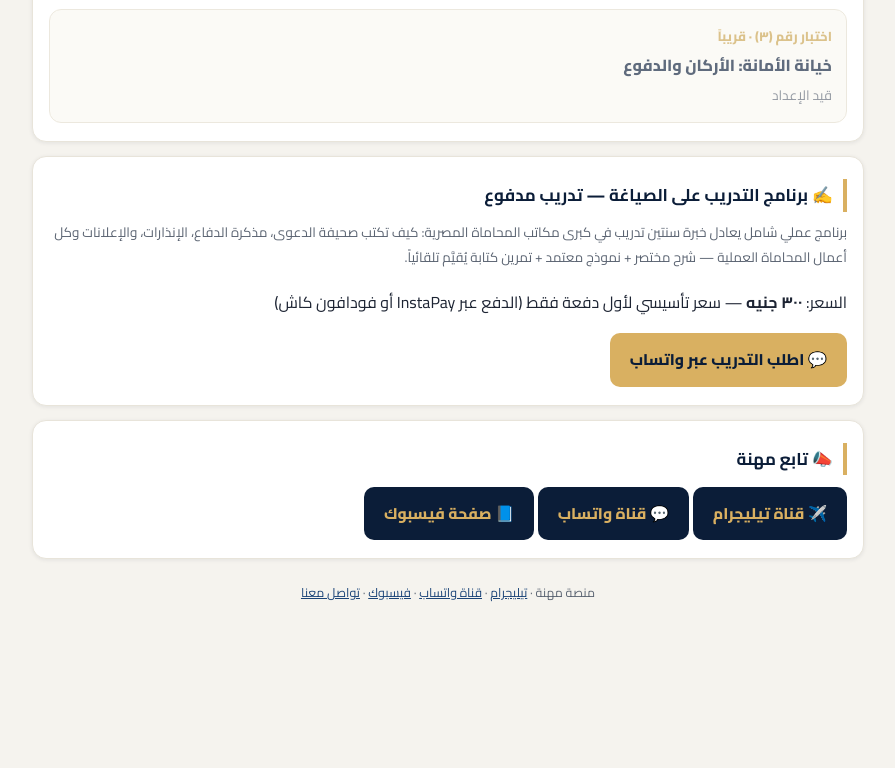
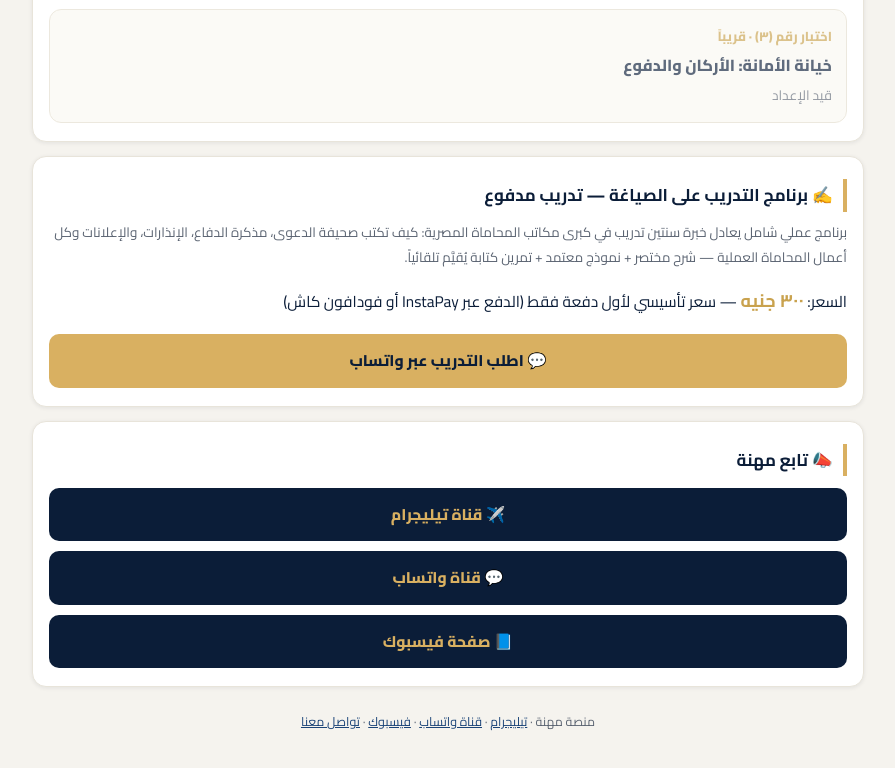
Before and after one commit to mamdouh-hazem/mihna, a plain HTML site: page index.html in a window 1280 px wide. Shown: the part 666-1434 px from the top of the page, without its empty margins (192-1087 px from the left). Before the commit the page ends 1331 px from the top, so only its background shows below. Drawn offline with Linux system fonts and the light colour scheme.

Commit message:
Update style.css

```diff
--- a/style.css
+++ b/style.css
@@ -132,9 +132,14 @@ a { color: var(--navy2); }
 .test-item .t-desc { color: var(--muted); font-size: 13.5px; }
 .test-item.soon { opacity: .65; background: #faf8f2; }
 .test-item .go { color: var(--gold2); font-weight: 800; font-size: 13px; }
-.site-footer { text-align: center; color: var(--muted); font-size: 12.5px; margin-top: 22px; }
+.site-footer { text-align: center; color: var(--muted); font-size: 12.5px; margin-top: 22px; line-height: 2; }
+.channel-row { display: flex; flex-direction: column; gap: 10px; margin-top: 12px; }
+.channel-row .btn { display: block; }
+.follow-row { margin-top: 14px; text-align: center; font-size: 14px; line-height: 2; }
+.price-line { color: var(--navy); font-size: 15.5px; margin-top: 12px; }
+.price-line b { color: var(--gold2); font-size: 18px; }
 @media (max-width: 520px) {
   .mode-row { grid-template-columns: 1fr; }
   .hero h2 { font-size: 18px; }
   body { font-size: 15.5px; }
-             }
+}
```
_____
_EXERCISE_: Word for word, copy all the entries above, but with no pictures.

_TASK ANSWER_:
Before and after one commit to mamdouh-hazem/mihna, a plain HTML site: page index.html in a window 1280 px wide. Shown: the part 666-1434 px from the top of the page, without its empty margins (192-1087 px from the left). Before the commit the page ends 1331 px from the top, so only its background shows below. Drawn offline with Linux system fonts and the light colour scheme.

Commit message:
Update style.css

```diff
--- a/style.css
+++ b/style.css
@@ -132,9 +132,14 @@ a { color: var(--navy2); }
 .test-item .t-desc { color: var(--muted); font-size: 13.5px; }
 .test-item.soon { opacity: .65; background: #faf8f2; }
 .test-item .go { color: var(--gold2); font-weight: 800; font-size: 13px; }
-.site-footer { text-align: center; color: var(--muted); font-size: 12.5px; margin-top: 22px; }
+.site-footer { text-align: center; color: var(--muted); font-size: 12.5px; margin-top: 22px; line-height: 2; }
+.channel-row { display: flex; flex-direction: column; gap: 10px; margin-top: 12px; }
+.channel-row .btn { display: block; }
+.follow-row { margin-top: 14px; text-align: center; font-size: 14px; line-height: 2; }
+.price-line { color: var(--navy); font-size: 15.5px; margin-top: 12px; }
+.price-line b { color: var(--gold2); font-size: 18px; }
 @media (max-width: 520px) {
   .mode-row { grid-template-columns: 1fr; }
   .hero h2 { font-size: 18px; }
   body { font-size: 15.5px; }
-             }
+}
```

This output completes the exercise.